Google sacked a senior engineering manager lately for his harassing behavior towards colleagues, asalleged by co-workers. The dispute threatens the company's reputation in the academic community and simultaneously may become a catalyst to disrupt government grants, which are in millions of dollars, for artificial intelligence and chips research.
In recent years, employees have been lodging open critiques against the research unit related to personnel complaints handling and publication practices as well.
Nature journal published last June that the AI of Google's research unit is capable of fulfilling a primary role in the chip design process. It is termed as floorplanning and is much faster as well as better than a human expert. The project was led by Anna Goldie and Azalia Mirhoseini scientists.
However, another report published in a paper this March claims two alternative approaches outperformed the AI. One was better on a proprietary rubric while the other on a test. Google colleagues were anonymously mentioned in it.
Google has not yet commented on the reports and maintained a tight lip after the firing episode of Satrajit Chatterjee, who was the leading driver in the project. It is awaited to understand officially why he was sacked.
Meanwhile, Chatterjee's attorney Laurie Burgess said it was unfortunate that his client was fired as his goal was always to maintain transparency about the scientific work and has urged Google to address the issue in a time period of two years.
Goldie and Mirhoseini are reported to have been harassed for a long by the spread of misinformation about the two. Burgess has denied the allegations and added that his client has never leaked any report to the journal earlier.

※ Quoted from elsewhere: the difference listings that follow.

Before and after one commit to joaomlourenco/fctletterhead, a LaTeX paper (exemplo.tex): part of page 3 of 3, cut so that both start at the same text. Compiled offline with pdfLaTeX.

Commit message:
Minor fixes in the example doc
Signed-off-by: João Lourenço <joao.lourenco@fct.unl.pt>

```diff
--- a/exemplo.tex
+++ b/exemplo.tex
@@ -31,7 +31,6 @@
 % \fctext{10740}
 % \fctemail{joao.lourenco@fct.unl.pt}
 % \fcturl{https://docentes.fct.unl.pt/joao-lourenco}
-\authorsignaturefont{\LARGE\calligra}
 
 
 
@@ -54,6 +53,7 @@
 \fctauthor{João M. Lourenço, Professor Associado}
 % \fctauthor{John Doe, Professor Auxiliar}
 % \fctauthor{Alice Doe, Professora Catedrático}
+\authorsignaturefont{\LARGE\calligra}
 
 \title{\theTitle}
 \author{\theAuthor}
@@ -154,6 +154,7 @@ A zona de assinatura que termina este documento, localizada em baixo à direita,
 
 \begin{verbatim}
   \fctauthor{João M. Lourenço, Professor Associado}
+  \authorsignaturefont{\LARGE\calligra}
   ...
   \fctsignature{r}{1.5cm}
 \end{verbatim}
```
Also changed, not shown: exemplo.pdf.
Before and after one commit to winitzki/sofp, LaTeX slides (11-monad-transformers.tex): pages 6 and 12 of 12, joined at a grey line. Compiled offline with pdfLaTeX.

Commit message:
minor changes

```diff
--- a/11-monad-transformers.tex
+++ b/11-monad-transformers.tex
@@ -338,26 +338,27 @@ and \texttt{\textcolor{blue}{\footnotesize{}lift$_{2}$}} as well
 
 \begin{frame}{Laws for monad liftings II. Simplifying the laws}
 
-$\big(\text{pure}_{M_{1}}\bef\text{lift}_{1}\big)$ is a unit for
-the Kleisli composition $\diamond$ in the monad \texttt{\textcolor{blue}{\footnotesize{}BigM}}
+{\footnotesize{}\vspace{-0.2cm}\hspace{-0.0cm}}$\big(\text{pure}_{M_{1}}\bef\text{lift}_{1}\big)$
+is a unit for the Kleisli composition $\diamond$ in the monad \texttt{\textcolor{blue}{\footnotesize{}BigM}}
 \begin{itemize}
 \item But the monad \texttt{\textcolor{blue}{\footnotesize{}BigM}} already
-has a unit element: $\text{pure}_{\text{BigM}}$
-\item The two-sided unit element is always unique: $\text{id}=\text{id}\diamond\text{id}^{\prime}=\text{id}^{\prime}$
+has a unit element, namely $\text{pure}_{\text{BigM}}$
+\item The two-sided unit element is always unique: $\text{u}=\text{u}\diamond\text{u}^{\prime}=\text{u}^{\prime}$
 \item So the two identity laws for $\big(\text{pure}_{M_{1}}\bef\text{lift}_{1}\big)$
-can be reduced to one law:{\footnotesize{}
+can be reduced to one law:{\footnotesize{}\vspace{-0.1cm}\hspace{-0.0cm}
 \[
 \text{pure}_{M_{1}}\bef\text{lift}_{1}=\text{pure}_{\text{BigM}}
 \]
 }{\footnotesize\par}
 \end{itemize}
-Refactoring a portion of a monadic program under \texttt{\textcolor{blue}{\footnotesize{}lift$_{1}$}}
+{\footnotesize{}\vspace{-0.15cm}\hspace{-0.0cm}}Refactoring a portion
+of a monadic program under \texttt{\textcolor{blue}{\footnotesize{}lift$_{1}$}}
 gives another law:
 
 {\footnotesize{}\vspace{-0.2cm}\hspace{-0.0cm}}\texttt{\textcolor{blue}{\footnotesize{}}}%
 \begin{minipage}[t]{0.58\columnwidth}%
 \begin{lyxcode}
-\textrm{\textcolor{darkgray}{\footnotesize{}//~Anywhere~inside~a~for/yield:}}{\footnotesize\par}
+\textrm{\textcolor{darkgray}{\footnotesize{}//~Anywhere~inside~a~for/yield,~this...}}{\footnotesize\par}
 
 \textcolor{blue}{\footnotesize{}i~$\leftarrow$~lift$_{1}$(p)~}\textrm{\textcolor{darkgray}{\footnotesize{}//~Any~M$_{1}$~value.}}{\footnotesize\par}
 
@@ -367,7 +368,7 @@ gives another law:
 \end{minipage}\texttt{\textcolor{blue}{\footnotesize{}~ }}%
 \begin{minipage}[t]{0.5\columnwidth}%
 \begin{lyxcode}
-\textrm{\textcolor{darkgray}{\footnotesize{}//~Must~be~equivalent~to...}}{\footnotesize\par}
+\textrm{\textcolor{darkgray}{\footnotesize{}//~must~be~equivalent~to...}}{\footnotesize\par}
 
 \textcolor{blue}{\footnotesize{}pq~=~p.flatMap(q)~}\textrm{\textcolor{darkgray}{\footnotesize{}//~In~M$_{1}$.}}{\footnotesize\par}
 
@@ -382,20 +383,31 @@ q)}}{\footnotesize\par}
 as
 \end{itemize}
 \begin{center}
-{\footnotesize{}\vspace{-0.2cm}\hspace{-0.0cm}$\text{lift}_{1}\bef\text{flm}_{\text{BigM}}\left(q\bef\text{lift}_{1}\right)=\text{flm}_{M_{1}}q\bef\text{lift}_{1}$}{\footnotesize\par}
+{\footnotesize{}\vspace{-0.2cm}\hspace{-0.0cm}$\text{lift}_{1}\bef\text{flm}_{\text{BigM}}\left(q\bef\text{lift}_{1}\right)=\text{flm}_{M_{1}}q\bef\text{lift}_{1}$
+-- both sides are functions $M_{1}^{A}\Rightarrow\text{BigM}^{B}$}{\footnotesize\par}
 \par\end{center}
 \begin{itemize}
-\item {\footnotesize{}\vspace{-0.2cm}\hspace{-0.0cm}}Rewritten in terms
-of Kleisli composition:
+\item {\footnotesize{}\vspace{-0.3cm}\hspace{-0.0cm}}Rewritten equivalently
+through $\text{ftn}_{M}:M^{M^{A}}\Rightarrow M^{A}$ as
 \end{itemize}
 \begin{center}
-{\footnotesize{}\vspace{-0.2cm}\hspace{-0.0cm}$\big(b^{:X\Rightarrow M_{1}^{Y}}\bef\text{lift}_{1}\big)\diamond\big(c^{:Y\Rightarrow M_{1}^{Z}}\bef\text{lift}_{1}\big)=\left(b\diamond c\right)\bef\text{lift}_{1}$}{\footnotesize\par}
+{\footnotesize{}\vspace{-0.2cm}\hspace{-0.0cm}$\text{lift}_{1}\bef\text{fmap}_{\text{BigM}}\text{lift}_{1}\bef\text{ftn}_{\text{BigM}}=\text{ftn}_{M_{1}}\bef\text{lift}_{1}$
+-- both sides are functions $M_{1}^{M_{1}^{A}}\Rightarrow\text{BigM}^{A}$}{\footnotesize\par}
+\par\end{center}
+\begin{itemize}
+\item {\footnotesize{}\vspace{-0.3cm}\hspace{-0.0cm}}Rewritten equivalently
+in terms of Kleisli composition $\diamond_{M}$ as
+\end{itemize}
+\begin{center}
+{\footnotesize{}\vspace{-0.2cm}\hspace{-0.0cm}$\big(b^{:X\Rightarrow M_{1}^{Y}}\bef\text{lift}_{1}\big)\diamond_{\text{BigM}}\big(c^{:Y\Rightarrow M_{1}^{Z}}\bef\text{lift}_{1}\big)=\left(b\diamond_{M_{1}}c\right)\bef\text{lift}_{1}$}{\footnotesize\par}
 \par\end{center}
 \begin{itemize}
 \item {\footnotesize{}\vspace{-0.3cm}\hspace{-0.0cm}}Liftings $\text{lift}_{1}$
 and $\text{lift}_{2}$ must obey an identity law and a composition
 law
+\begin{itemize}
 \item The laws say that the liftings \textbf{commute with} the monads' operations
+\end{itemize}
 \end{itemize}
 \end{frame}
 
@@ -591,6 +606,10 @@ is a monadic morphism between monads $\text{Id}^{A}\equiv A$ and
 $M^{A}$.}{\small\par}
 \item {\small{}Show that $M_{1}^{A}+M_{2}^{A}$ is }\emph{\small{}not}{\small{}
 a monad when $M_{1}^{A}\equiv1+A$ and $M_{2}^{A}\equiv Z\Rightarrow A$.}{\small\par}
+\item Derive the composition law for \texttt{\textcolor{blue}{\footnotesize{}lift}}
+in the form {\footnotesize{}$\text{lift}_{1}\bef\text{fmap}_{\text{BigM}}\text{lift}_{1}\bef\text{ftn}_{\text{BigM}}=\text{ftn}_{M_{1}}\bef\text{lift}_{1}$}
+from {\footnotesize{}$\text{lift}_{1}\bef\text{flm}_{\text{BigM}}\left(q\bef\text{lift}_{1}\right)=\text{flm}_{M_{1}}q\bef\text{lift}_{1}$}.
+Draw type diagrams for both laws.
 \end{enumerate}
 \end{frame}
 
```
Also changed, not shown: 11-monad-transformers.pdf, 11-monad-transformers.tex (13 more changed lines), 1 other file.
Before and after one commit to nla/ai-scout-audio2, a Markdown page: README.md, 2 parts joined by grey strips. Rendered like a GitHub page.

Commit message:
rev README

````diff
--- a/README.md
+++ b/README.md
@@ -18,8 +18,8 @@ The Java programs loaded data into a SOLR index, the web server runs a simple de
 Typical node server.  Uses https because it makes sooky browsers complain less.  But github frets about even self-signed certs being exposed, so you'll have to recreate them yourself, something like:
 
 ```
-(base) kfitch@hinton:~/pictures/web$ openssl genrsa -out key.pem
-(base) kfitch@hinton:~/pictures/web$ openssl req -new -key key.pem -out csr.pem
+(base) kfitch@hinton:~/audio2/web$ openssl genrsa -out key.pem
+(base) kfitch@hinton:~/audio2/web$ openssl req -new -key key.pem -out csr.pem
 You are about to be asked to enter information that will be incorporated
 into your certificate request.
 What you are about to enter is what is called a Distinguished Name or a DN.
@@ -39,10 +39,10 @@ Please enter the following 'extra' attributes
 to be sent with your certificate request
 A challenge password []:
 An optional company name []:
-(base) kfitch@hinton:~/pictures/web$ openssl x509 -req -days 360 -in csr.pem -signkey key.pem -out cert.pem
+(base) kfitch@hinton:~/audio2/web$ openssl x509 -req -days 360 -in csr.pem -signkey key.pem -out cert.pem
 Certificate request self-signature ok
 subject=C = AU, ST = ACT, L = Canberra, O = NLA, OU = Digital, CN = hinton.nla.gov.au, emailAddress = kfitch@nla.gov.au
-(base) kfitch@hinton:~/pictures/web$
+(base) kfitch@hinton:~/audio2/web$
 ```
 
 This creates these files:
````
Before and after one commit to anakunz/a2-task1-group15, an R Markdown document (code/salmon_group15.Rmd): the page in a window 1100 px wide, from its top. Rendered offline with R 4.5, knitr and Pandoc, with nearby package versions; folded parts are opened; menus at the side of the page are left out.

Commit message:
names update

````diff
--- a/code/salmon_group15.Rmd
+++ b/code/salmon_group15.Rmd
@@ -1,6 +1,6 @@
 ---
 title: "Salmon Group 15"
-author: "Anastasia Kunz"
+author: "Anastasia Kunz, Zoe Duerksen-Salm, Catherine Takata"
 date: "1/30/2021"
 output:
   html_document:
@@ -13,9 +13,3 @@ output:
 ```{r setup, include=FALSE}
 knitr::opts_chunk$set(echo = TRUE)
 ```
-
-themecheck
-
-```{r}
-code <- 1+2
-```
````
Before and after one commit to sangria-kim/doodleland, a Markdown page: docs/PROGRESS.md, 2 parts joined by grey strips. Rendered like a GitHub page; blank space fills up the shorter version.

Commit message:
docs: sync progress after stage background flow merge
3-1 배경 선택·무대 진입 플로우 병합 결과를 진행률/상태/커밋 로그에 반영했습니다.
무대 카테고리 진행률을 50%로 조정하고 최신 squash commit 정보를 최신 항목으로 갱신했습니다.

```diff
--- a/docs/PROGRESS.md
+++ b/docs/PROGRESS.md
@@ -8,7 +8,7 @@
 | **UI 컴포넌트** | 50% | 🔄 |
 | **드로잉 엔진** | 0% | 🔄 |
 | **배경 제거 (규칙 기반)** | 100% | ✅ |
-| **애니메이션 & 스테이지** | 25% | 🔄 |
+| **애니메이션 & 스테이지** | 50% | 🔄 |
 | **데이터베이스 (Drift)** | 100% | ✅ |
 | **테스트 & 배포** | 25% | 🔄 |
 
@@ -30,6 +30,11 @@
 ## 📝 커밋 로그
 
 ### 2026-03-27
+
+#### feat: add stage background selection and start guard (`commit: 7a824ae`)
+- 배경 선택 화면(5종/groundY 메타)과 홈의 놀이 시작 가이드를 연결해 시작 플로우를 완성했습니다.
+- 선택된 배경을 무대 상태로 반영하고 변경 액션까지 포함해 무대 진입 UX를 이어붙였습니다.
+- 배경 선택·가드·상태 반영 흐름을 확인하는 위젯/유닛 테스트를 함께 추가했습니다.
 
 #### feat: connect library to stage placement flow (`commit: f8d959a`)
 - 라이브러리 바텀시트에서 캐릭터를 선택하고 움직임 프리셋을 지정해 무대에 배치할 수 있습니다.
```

Binghamton University associate professor Patrick Madden said he has read the two papers and Nature lacked sufficient comparison points.
Nature said they take all the concerns while publishing papers and are now looking into the matter carefully.